Where a line of the data below has the string "positionHandler", copy that line.

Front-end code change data
--- START ---

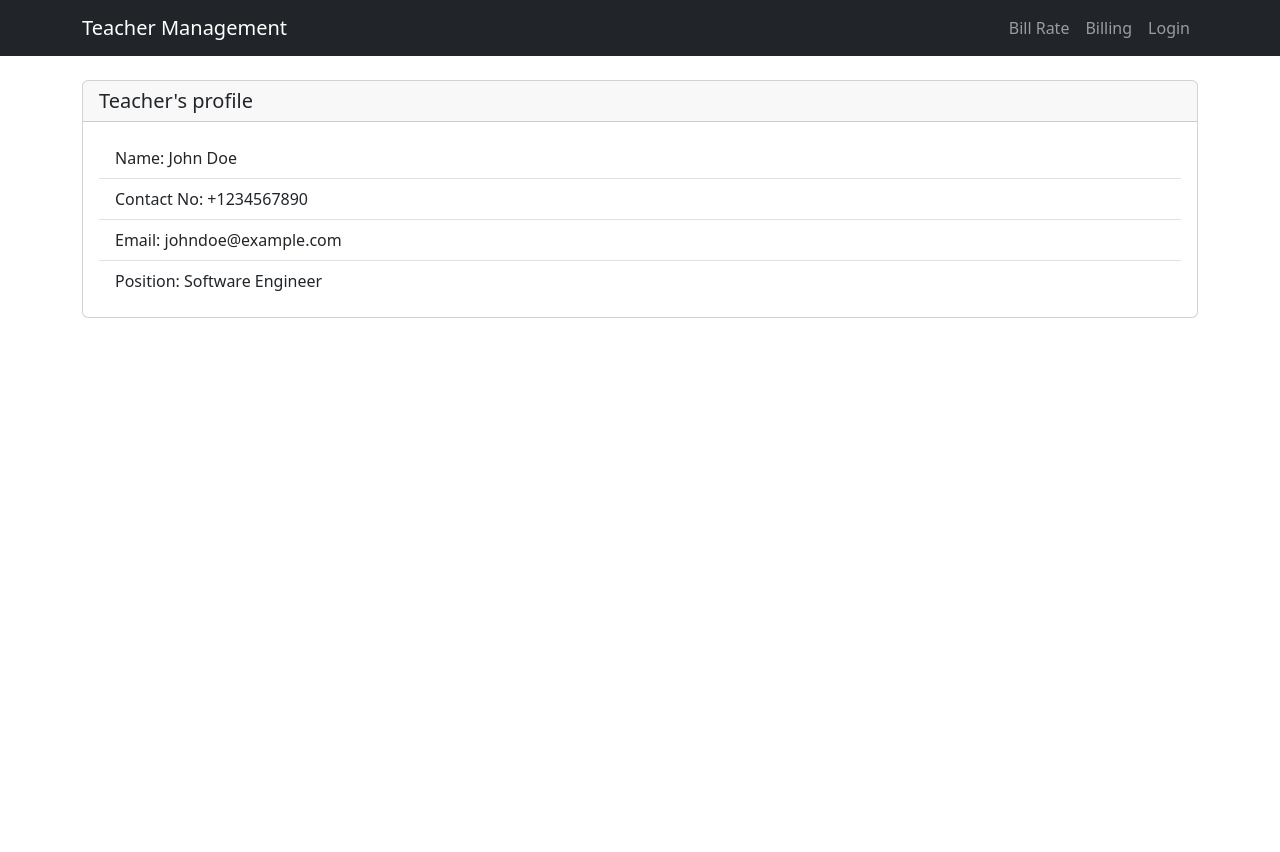
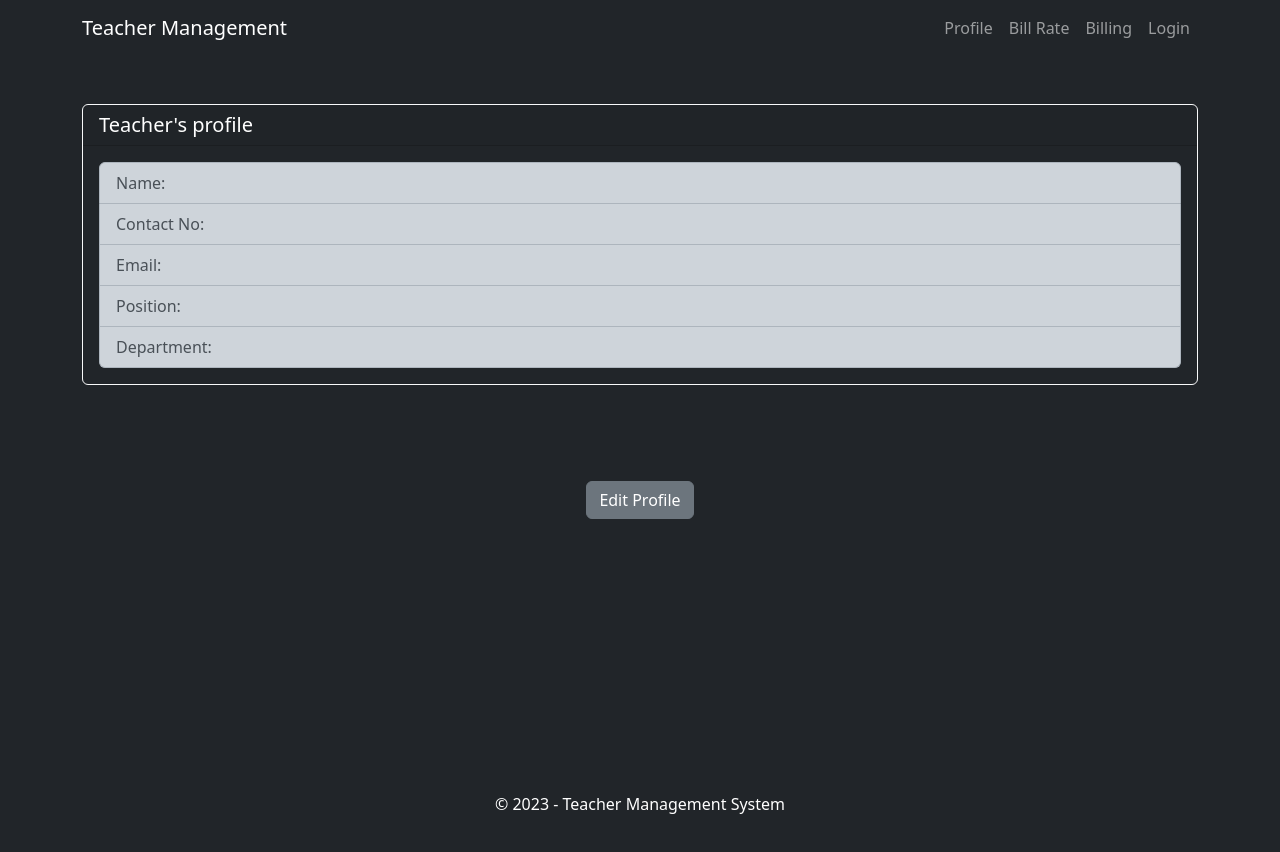
Before and after one commit to MiNHAZ-33/teacher-management-frontend, a React (Create React App) app: page /profile in a window 1280 px wide. Shown: the top 852 px of the page. Before the commit the page ends 800 px from the top, so only its background shows below. Built offline with nearby package versions, Linux system fonts and the light colour scheme; what @react-pdf/renderer would draw is missing.

Commit message:
fixed table resizing issue in bill rate page

```diff
--- a/package.json
+++ b/package.json
@@ -8,6 +8,7 @@
     "@testing-library/jest-dom": "^5.16.5",
     "@testing-library/react": "^13.4.0",
     "@testing-library/user-event": "^13.5.0",
+    "axios": "^1.4.0",
     "bootstrap": "^5.3.0",
     "react": "^18.2.0",
     "react-bootstrap": "^2.7.4",
--- a/src/pages/BillRatePage.jsx
+++ b/src/pages/BillRatePage.jsx
@@ -1,6 +1,6 @@
 import React from 'react';
 import { useSelector, useDispatch } from 'react-redux';
-import { Button, Container, Table, Modal, Form } from 'react-bootstrap';
+import { Button, Container, Table, Modal, Form, Col, Row } from 'react-bootstrap';
 import {
     addItem,
     showModalToUi,
@@ -61,10 +61,10 @@ const BillRatePage = () => {
                                             <tbody>
                                                 {item.subItems.map((subItem, subIndex) => {
                                                     return (
-                                                        <tr key={subIndex}>
-                                                            <td>{subItem.name}</td>
-                                                            <td>{subItem.price} taka</td>
-                                                        </tr>
+                                                        <Row   key={subIndex}>
+                                                            <Col>{subItem.name}</Col>
+                                                            <Col>{subItem.price} taka</Col>
+                                                        </Row>
                                                     );
                                                 })}
                                             </tbody>
--- a/src/pages/LoginPage.jsx
+++ b/src/pages/LoginPage.jsx
@@ -1,10 +1,47 @@
 import React from 'react';
 import { Row, Col, Form, Button } from 'react-bootstrap';
-import { Link } from 'react-router-dom';
+import { Link, useNavigate } from 'react-router-dom';
 import FormContainer from '../component/FormContainer';
 import './LoginPage.css';
+import axios from 'axios';
 
 const LoginPage = () => {
+
+    let email;
+    let password;
+
+    const history = useNavigate();
+
+    const emailHandler = (e) => {
+        email = e.target.value;
+    }
+
+    const passwordHandler = (e) => {
+        password = e.target.value;
+
+    }
+
+    const handleSignIn = async () => {
+
+        const getMail = localStorage.getItem('email', JSON.stringify(email));
+        const getPass = localStorage.getItem('password', JSON.stringify(password));
+
+        if (getMail === email && getPass === password) {
+            console.log('success');
+            history('/profile');
+        } else {
+            alert('Invalid Email or Password');
+        }
+
+        // const requestOptions = {
+        //     headers: { 'Content-Type': 'application/json' },
+        //     body: JSON.stringify({ email, password })
+        // };
+        // axios.post('https://localhost:7299/api/Auth/login', requestOptions).then((res) => {
+        //     console.log(res);
+        // });
+    }
+
     return (
         <div className='bg-dark d-flex flex-column min-vh-100'>
             <FormContainer>
@@ -12,14 +49,14 @@ const LoginPage = () => {
                 <Form className='text-white border border-secondary p-3 rounded'>
                     <Form.Group >
                         <Form.Label>Email address</Form.Label>
-                        <Form.Control type="email" placeholder="Enter email" />
+                        <Form.Control onChange={(e) => emailHandler(e)} type="email" placeholder="Enter email" />
                     </Form.Group>
                     <Form.Group className='mt-2'>
                         <Form.Label>Password</Form.Label>
-                        <Form.Control type="password" placeholder="Enter password" />
+                        <Form.Control onChange={(e) => passwordHandler(e)} type="password" placeholder="Enter password" />
                     </Form.Group>
                     <div className='text-center'>
-                        <Button variant="primary" className='mt-4' type="submit">Submit</Button>
+                        <Button onClick={handleSignIn} variant="primary" className='mt-4' type="submit">Submit</Button>
                     </div>
                 </Form>
 
--- a/src/pages/NavBar.jsx
+++ b/src/pages/NavBar.jsx
@@ -9,6 +9,9 @@ function NavBar() {
                     <Navbar.Toggle aria-controls="responsive-navbar-nav" />
                     <Navbar.Collapse id="responsive-navbar-nav">
                         <Nav className="me-auto">
+                        </Nav>
+                        <Nav>
+                            <Link to={'/profile'} className="nav-link">Profile</Link>
                         </Nav>
                         <Nav>
                             <Link to={'/billrate'} className="nav-link">Bill Rate</Link>
--- a/src/pages/ProfilePage.jsx
+++ b/src/pages/ProfilePage.jsx
@@ -1,21 +1,37 @@
 import React from 'react';
-import { Container, Card, ListGroup } from 'react-bootstrap';
+import { Container, Card, ListGroup, Button } from 'react-bootstrap';
 
 const ProfilePage = () => {
+
+  const name = localStorage.getItem('name');
+  const email = localStorage.getItem('email');
+  const phone = localStorage.getItem('phone');
+  const departmentName = localStorage.getItem('departmentName');
+  const position = localStorage.getItem('position');
+
   return (
-    <Container className="mt-4">
-      <Card>
+    <div className='bg-dark d-flex flex-column min-vh-100'>
+      <Container className="mt-5" style={{ marginTop: '80px' }}>
+        <Card bg='dark' text='white' border='light'>
           <Card.Header as="h5">Teacher's profile</Card.Header>
           <Card.Body>
-          <ListGroup variant="flush">
-            <ListGroup.Item>Name: John Doe</ListGroup.Item>
-            <ListGroup.Item>Contact No: +1234567890</ListGroup.Item>
-            <ListGroup.Item>Email: johndoe@example.com</ListGroup.Item>
-            <ListGroup.Item>Position: Software Engineer</ListGroup.Item>
+            <ListGroup variant="flash">
+              <ListGroup.Item variant='dark'>Name: {name}</ListGroup.Item>
+              <ListGroup.Item variant='dark'>Contact No: {phone}</ListGroup.Item>
+              <ListGroup.Item variant='dark'>Email: {email}</ListGroup.Item>
+              <ListGroup.Item variant='dark'>Position: {position}</ListGroup.Item>
+              <ListGroup.Item variant='dark'>Department: {departmentName}</ListGroup.Item>
             </ListGroup>
           </Card.Body>
         </Card>
+        <div className="mt-5 text-center">
+          <Button variant="secondary" className="mt-5 text-center">Edit Profile</Button>
+        </div>
       </Container>
+      <footer className='bg-dark text-white text-center p-4 mt-auto'>
+        <p>© 2023 - Teacher Management System</p>
+      </footer>
+    </div>
   );
 };
 
--- a/src/pages/SignUpPage.jsx
+++ b/src/pages/SignUpPage.jsx
@@ -1,9 +1,77 @@
-import React from 'react';
+import React, { useState } from 'react';
 import { Row, Col, Form, Button, Dropdown, Container } from 'react-bootstrap';
 import { Link } from 'react-router-dom';
 import FormContainer from '../component/FormContainer';
+import { useNavigate } from 'react-router-dom';
+import axios from 'axios';
 
 const SignUpPage = () => {
+
+    const [position, setposition] = useState('Choose an option');
+    const [loading, setLoading] = useState(false);
+    let name;
+    let email;
+    let phone;
+    let departmentName;
+    let password;
+    let confirmPassword;
+
+    const history = useNavigate();
+
+    const positionHandler = (e) => {
+        setposition(e);
+    }
+
+    const nameHandler = (e) => {
+        name = e.target.value;
+    }
+
+    const emailHandler = (e) => {
+        email = e.target.value;
+    }
+
+    const phoneHandler = (e) => {
+        phone = e.target.value;
+    }
+
+    const departmentNameHandler = (e) => {
+        departmentName = e.target.value;
+    }
+
+    const passwordHandler = (e) => {
+        password = e.target.value;
+    }
+
+    const confirmPasswordHandler = (e) => {
+        confirmPassword = e.target.value;
+    }
+
+    const saveToLocal = (key, value) => {
+        localStorage.setItem(key, JSON.stringify(value));
+    }
+
+    const handleSignUp = async () => {
+
+        if (password === confirmPassword) {
+            setLoading(true);
+            saveToLocal('name', name);
+            saveToLocal('email', email);
+            saveToLocal('phone', phone);
+            saveToLocal('position', position);
+            saveToLocal('password', password);
+            saveToLocal('departmentName', departmentName);
+            // setTimeout(() => {
+            //     history('/profile');
+            // }, 100);
+            history('/profile');
+            setLoading(false);
+        } else {
+            alert('Password does not match');
+            setLoading(false);
+        }
+    }
+
+
     return (
         <div className='bg-dark'>
             <FormContainer>
@@ -12,15 +80,15 @@ const SignUpPage = () => {
                 <Form className='text-white border border-secondary p-3 rounded' >
                     <Form.Group>
                         <Form.Label>Full Name</Form.Label>
-                        <Form.Control type="text" placeholder="Enter full name" />
+                        <Form.Control onChange={(e) => nameHandler(e)} type="text" placeholder="Enter full name" />
                     </Form.Group>
                     <Form.Group className='mt-2'>
                         <Form.Label>Contact Number</Form.Label>
-                        <Form.Control type="number" placeholder="Enter contact number" />
+                        <Form.Control onChange={(e) => phoneHandler(e)} type="number" placeholder="Enter contact number" />
                     </Form.Group>
                     <Form.Group className='mt-2'>
                         <Form.Label>Department Name</Form.Label>
-                        <Form.Control type="text" placeholder="Enter name of the department" />
+                        <Form.Control onChange={(e) => departmentNameHandler(e)} type="text" placeholder="Enter name of the department" />
                     </Form.Group>
                     <Row className='mt-4'>
                         <Col>
@@ -29,14 +97,15 @@ const SignUpPage = () => {
                         <Col className='d-flex justify-content-end'>
                             <Dropdown>
                                 <Dropdown.Toggle variant="secondary" id="dropdown-basic">
-                                    Choose an option
+                                    {position}
                                 </Dropdown.Toggle>
                                 <Dropdown.Menu>
-                                    <Dropdown.Item>Lecturer</Dropdown.Item>
-                                    <Dropdown.Item>Assistant Proffessor</Dropdown.Item>
-                                    <Dropdown.Item>Assosiate Proffessor</Dropdown.Item>
-                                    <Dropdown.Item>Proffessor</Dropdown.Item>
-                                    <Dropdown.Item>Chairman</Dropdown.Item>
+                                    <Dropdown.Item onClick={() => positionHandler("Professor Emeritus")}>Professor Emeritus</Dropdown.Item>
+                                    <Dropdown.Item onClick={() => positionHandler("Proffessor")}>Proffessor</Dropdown.Item>
+                                    <Dropdown.Item onClick={() => positionHandler("Assosiate Proffessor")}>Assosiate Proffessor</Dropdown.Item>
+                                    <Dropdown.Item onClick={() => positionHandler("Assistant Proffessor")}>Assistant Proffessor</Dropdown.Item>
+                                    <Dropdown.Item onClick={() => positionHandler("Lecturer")}>Lecturer</Dropdown.Item>
+                                    {/* <Dropdown.Item>Chairman</Dropdown.Item> */}
                                 </Dropdown.Menu>
                             </Dropdown>
                         </Col>
@@ -44,19 +113,26 @@ const SignUpPage = () => {
 
                     <Form.Group className='mt-2'>
                         <Form.Label>Email address</Form.Label>
-                        <Form.Control type="email" placeholder="Enter email" />
+                        <Form.Control onChange={(e) => emailHandler(e)} type="email" placeholder="Enter email" />
                     </Form.Group>
                     <Form.Group className='mt-2'>
                         <Form.Label>Password</Form.Label>
-                        <Form.Control type="password" placeholder="Enter password" />
+                        <Form.Control onChange={(e) => passwordHandler(e)} type="password" placeholder="Enter password" />
                     </Form.Group>
                     <Form.Group className='mt-2'>
                         <Form.Label>Confirm password</Form.Label>
-                        <Form.Control type="password" placeholder="Retype your password again" />
+                        <Form.Control onChange={(e) => confirmPasswordHandler(e)} type="password" placeholder="Retype your password again" />
                     </Form.Group>
 
                     <div className='text-center'>
-                        <Button variant="primary" className='mt-4' type="submit">Submit</Button>
+                        <Button onClick={handleSignUp} variant="primary" className='mt-4' type="submit">{loading ? 'Loading' : 'Submit'}</Button>
+                        {
+                            loading ? <Container className='text-center mt-3'>
+                                <div className="spinner-border text-primary" role="status">
+                                    <span className="visually-hidden">Loading...</span>
+                                </div>
+                            </Container> : null
+                        }
                     </div>
                 </Form>
 
```
Also changed, not shown: 1 other file (tests, documents, lock files or other folders). Lines whose indentation alone changed are shown as unchanged.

--- END ---

REPLY TO THE EXERCISE
+    const positionHandler = (e) => {
+                                    <Dropdown.Item onClick={() => positionHandler("Professor Emeritus")}>Professor Emeritus</Dropdown.Item>
+                                    <Dropdown.Item onClick={() => positionHandler("Proffessor")}>Proffessor</Dropdown.Item>
+                                    <Dropdown.Item onClick={() => positionHandler("Assosiate Proffessor")}>Assosiate Proffessor</Dropdown.Item>
+                                    <Dropdown.Item onClick={() => positionHandler("Assistant Proffessor")}>Assistant Proffessor</Dropdown.Item>
+                                    <Dropdown.Item onClick={() => positionHandler("Lecturer")}>Lecturer</Dropdown.Item>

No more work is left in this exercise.